Here is my TZ column… on Turkey, ISIL and Iraq:
A foreign policy expert anonymously offered this “insider view” in Sunday’s Zaman on June 14: “Turkey has always denied the reports that it has allowed terrorists to use the Turkey-Syria border as a transit point. But Turkey’s denial could not prevent the emergence of a belief that Turkey condoned terrorists going into Syria to fight against Assad regime. But ISIL [ Islamic State in Iraq and the Levant] is a threat to Turkey, too, with plots for attacks inside Turkey. The people who direct Turkish foreign policy must have finally changed their position, but in the meantime, ISIL took off and became powerful. Turkish foreign policy is very late in addressing the threat of ISIL. They should have acted months ago.”
This is a reminder that the most active player in policies which involve “regime change” in any neighborhood is the one that ends up paying the bill. The US did it in Vietnam and Iraq, and Soviet Russia did it in Afghanistan. If “regime change” includes also a miscalculation, a blend of naivety and romanticism coupled with overreaching ambitions, the subject in the question runs into trouble, which may have lengthy consequences.

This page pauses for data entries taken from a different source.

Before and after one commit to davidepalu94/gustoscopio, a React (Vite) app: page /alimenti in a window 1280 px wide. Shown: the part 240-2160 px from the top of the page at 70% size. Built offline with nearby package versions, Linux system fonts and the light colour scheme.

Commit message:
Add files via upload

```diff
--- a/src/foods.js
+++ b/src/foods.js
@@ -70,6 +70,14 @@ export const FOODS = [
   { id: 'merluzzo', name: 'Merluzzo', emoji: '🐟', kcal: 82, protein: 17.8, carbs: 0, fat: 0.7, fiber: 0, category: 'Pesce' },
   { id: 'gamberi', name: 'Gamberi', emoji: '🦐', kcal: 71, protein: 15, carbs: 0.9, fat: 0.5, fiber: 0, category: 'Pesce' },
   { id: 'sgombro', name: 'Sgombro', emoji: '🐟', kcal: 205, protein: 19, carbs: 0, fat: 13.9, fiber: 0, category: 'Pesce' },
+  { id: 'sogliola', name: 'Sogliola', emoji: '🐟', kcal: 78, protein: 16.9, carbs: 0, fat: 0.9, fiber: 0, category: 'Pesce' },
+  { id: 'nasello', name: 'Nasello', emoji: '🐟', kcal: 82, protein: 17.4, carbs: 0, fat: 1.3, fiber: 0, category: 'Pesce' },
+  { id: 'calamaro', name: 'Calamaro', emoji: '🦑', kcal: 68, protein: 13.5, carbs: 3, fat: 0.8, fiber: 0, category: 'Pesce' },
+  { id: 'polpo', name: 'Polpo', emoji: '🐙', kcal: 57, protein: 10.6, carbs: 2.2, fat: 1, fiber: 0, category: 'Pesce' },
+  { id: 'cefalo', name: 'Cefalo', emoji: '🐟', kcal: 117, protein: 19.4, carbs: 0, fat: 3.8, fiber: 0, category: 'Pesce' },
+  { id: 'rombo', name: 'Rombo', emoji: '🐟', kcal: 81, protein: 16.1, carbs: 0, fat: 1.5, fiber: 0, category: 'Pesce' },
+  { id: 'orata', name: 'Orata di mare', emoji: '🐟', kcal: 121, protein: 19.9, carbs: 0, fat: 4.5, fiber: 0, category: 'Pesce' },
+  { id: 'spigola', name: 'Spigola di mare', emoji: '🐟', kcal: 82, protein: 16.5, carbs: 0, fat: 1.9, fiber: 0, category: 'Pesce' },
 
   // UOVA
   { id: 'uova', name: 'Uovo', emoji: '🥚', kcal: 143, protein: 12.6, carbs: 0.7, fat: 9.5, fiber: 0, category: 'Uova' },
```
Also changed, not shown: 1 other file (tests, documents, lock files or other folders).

This is what happened to Turkey in Syria. While its zero problem neighborhood policy did not produce any tangible results in soft power formats, it ventured such an act to help topple the brutal regime of Syrian President Bashar al-Assad — and failed. And, now, it continues with a heavy bag of vandal Salafist groups — symbolizing the entry of the Islamic Medieval age of infighting and destruction — less able than before to be part of major conflict resolution.
Iraqi Kurdistan, arguably the only part where one can note success in the “zero problems” context, risks also being lost, if wrong and untimely moves are taken, now that ISIL’s advance has brought Iraq to a breaking point. Mosul’s fall to Salafist-dominated armed groups and Kirkuk taken over by KRG Peshmergas are key events that signal some sort of irreversibility to the earlier status quo.
The Justice and Development Party (AKP) government’s choices have always been dominated by a state of mind that resembled ideological hallucination: Priorities in the Middle East forced it to abandon the main tenets of soft power, particularly that of inclusivity. The temptations to build up an Ottoman-like sphere of influence stemmed from a false equality between Salafism and Wahabism in Arab lands and the benevolent Sufism of Anatolia. Prime Minister Recep Tayyip Erdoğan and Foreign Minister Ahmet Davutoğlu since approximately 2010 ignored the fact that the Salafi and Wahhabi segment saw Ottomans and its traditions as the enemy, accusing them of the “defeat” of Islam worldwide.
As Tayfun Atay, a respected sociologist on religion, put it in his powerful article in the Radikal daily: “Only three years ago, Erdoğan talked about the benediction of secularism for Islam when in Egypt and Tunisia, figuring in the Middle East and elsewhere as a unique example of ‘secular Islam.’ He received criticism from Salafi and Muslim Brotherhood circles, and in time, returned from the Middle East undergoing ‘salafisation,’ abandoning his own traditional and historic roots of religion. They [AKP, yb — Yavuz Baydar — this is his insert :)) ] turned down a historic chance of architecting a ‘liberal Islam,’ sociologically crucial ‘secular Islam,’ which would mark a global turning point. They disappointed, indeed made ashamed, all those leftist, liberal, socialist, conservative Muslim and non-Muslim circles who believed, trusted and supported them. They had come to power based on a social consensus and disintegrated the society with almost no chance of consensus left. Now they are struggling to deal with this internal disintegration, as they try to stave of a ‘war within Islam’ across the border to spill over to our territory.”
What a colleague called Afghanistanization abroad and Pakistanization at home now is the result of a shift in the AKP three years ago and the huge misreading of the events. It is now at the stage of obstinacy and denial.
Therefore, any reasoning about regional policy in Ankara should require cautious reading. ISIL’s move, its carving up a huge land between Syria and Iraq, exposes Turkey’s vulnerabilities and its limitations even further.
Given the stakes, the AKP has only one rational way out: Make peace with the Kurds of both Iraq and Syria and endorse their state-building along its border.